Thoracic cage

Thoracic cage

The thoracic cage (rib cage) is the skeletal framework of the thoracic wall, which encloses the thoracic cavity. The thoracic cage consists of the 12 thoracic vertebrae, the associated intervertebral discs, 12 pairs of ribs with their costal cartilages, and the sternum.

The shape of the thoracic cage is like a domed bird cage with the horizontal bars formed by ribs and their associated costal cartilages.
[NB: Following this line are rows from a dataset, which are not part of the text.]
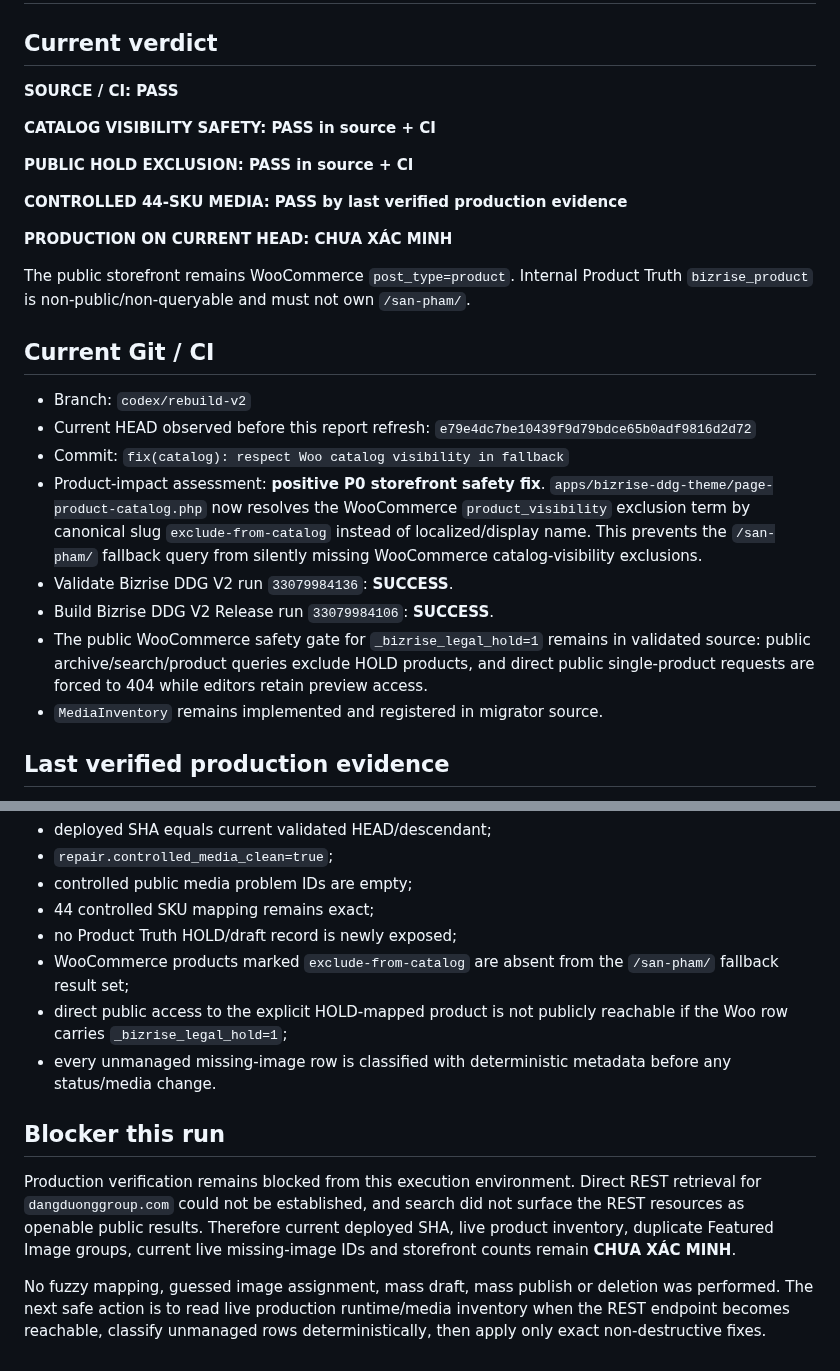
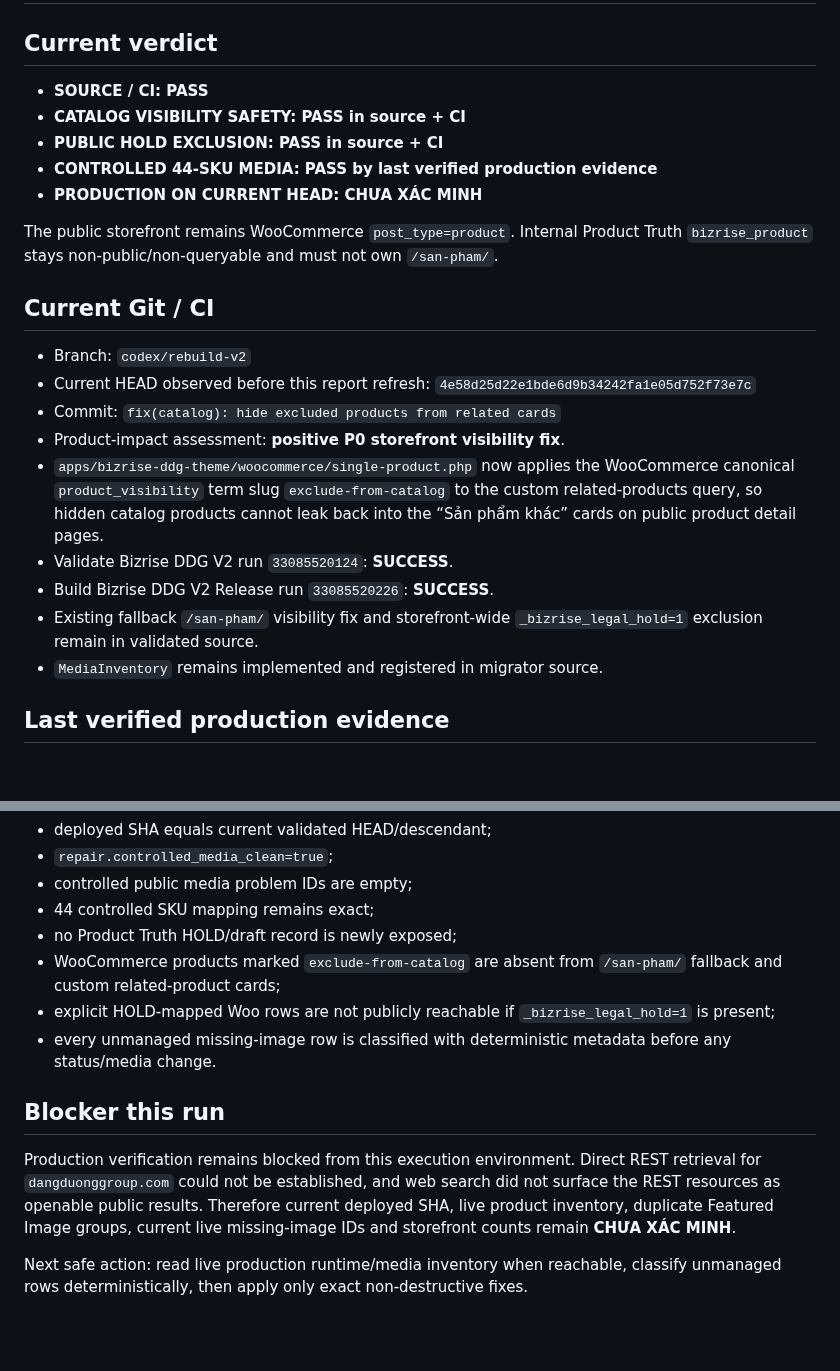
Before and after one commit to cutypn/myphamdangduong, a Markdown page: docs/product-recovery-latest.md, 2 parts joined by grey strips. GitHub-like rendering; blank space fills up the shorter version.

Commit message:
docs: refresh product recovery after related-card visibility fix

```diff
--- a/docs/product-recovery-latest.md
+++ b/docs/product-recovery-latest.md
@@ -2,27 +2,24 @@
 
 ## Current verdict
 
-**SOURCE / CI: PASS**
+- **SOURCE / CI: PASS**
+- **CATALOG VISIBILITY SAFETY: PASS in source + CI**
+- **PUBLIC HOLD EXCLUSION: PASS in source + CI**
+- **CONTROLLED 44-SKU MEDIA: PASS by last verified production evidence**
+- **PRODUCTION ON CURRENT HEAD: CHƯA XÁC MINH**
 
-**CATALOG VISIBILITY SAFETY: PASS in source + CI**
-
-**PUBLIC HOLD EXCLUSION: PASS in source + CI**
-
-**CONTROLLED 44-SKU MEDIA: PASS by last verified production evidence**
-
-**PRODUCTION ON CURRENT HEAD: CHƯA XÁC MINH**
-
-The public storefront remains WooCommerce `post_type=product`. Internal Product Truth `bizrise_product` is non-public/non-queryable and must not own `/san-pham/`.
+The public storefront remains WooCommerce `post_type=product`. Internal Product Truth `bizrise_product` stays non-public/non-queryable and must not own `/san-pham/`.
 
 ## Current Git / CI
 
 - Branch: `codex/rebuild-v2`
-- Current HEAD observed before this report refresh: `e79e4dc7be10439f9d79bdce65b0adf9816d2d72`
-- Commit: `fix(catalog): respect Woo catalog visibility in fallback`
-- Product-impact assessment: **positive P0 storefront safety fix**. `apps/bizrise-ddg-theme/page-product-catalog.php` now resolves the WooCommerce `product_visibility` exclusion term by canonical slug `exclude-from-catalog` instead of localized/display name. This prevents the `/san-pham/` fallback query from silently missing WooCommerce catalog-visibility exclusions.
-- Validate Bizrise DDG V2 run `33079984136`: **SUCCESS**.
-- Build Bizrise DDG V2 Release run `33079984106`: **SUCCESS**.
-- The public WooCommerce safety gate for `_bizrise_legal_hold=1` remains in validated source: public archive/search/product queries exclude HOLD products, and direct public single-product requests are forced to 404 while editors retain preview access.
+- Current HEAD observed before this report refresh: `4e58d25d22e1bde6d9b34242fa1e05d752f73e7c`
+- Commit: `fix(catalog): hide excluded products from related cards`
+- Product-impact assessment: **positive P0 storefront visibility fix**.
+- `apps/bizrise-ddg-theme/woocommerce/single-product.php` now applies the WooCommerce canonical `product_visibility` term slug `exclude-from-catalog` to the custom related-products query, so hidden catalog products cannot leak back into the “Sản phẩm khác” cards on public product detail pages.
+- Validate Bizrise DDG V2 run `33085520124`: **SUCCESS**.
+- Build Bizrise DDG V2 Release run `33085520226`: **SUCCESS**.
+- Existing fallback `/san-pham/` visibility fix and storefront-wide `_bizrise_legal_hold=1` exclusion remain in validated source.
 - `MediaInventory` remains implemented and registered in migrator source.
 
 ## Last verified production evidence
@@ -105,12 +94,12 @@ Required PASS evidence:
 - controlled public media problem IDs are empty;
 - 44 controlled SKU mapping remains exact;
 - no Product Truth HOLD/draft record is newly exposed;
-- WooCommerce products marked `exclude-from-catalog` are absent from the `/san-pham/` fallback result set;
-- direct public access to the explicit HOLD-mapped product is not publicly reachable if the Woo row carries `_bizrise_legal_hold=1`;
+- WooCommerce products marked `exclude-from-catalog` are absent from `/san-pham/` fallback and custom related-product cards;
+- explicit HOLD-mapped Woo rows are not publicly reachable if `_bizrise_legal_hold=1` is present;
 - every unmanaged missing-image row is classified with deterministic metadata before any status/media change.
 
 ## Blocker this run
 
-Production verification remains blocked from this execution environment. Direct REST retrieval for `dangduonggroup.com` could not be established, and search did not surface the REST resources as openable public results. Therefore current deployed SHA, live product inventory, duplicate Featured Image groups, current live missing-image IDs and storefront counts remain **CHƯA XÁC MINH**.
+Production verification remains blocked from this execution environment. Direct REST retrieval for `dangduonggroup.com` could not be established, and web search did not surface the REST resources as openable public results. Therefore current deployed SHA, live product inventory, duplicate Featured Image groups, current live missing-image IDs and storefront counts remain **CHƯA XÁC MINH**.
 
-No fuzzy mapping, guessed image assignment, mass draft, mass publish or deletion was performed. The next safe action is to read live production runtime/media inventory when the REST endpoint becomes reachable, classify unmanaged rows deterministically, then apply only exact non-destructive fixes.
+Next safe action: read live production runtime/media inventory when reachable, classify unmanaged rows deterministically, then apply only exact non-destructive fixes.
```
Also changed, not shown: other parts of docs/product-recovery-latest.md (+6 -14 lines).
The thoracic cage is supported anteriorly by the sternum, and posteriorly by the thoracic part of the vertebral column.

Because cartilaginous structures such as the intervertebral discs (between the thoracic vertebrae) and costal cartilages participate in forming the thoracic cage, it can be also described as an osteocartilaginous cage.

The main functions of the thoracic cage include:

  • supporting the thorax,
  • protecting internal thoracic organs from injury,
  • resisting the negative pressures that are generated by the elastic recoil of the lungs and movements induced by respiration,
  • providing attachment for the upper limbs,
  • supporting the weight of the upper limbs,
  • providing the attachment sites for many muscles that participate in moving and positioning the upper limbs in relation to the trunk.


The sternum is a bone that is located in the anterior midline of the thorax, supporting the thoracic cage anteriorly. The three parts of the sternum are:

  • manubrium of the sternum - the most superior part that articulates with clavicles and the first pair of ribs;
  • body of the sternum - the middle part that articulates with 3rd to 7th ribs;
  • xiphoid process - a small cartilaginous extension of the lower sternum.

Thoracic vertebrae

There are twelve vertebrae forming the thoracic part of the vertebral column. This part of the vertebral column supports the thoracic cage posteriorly.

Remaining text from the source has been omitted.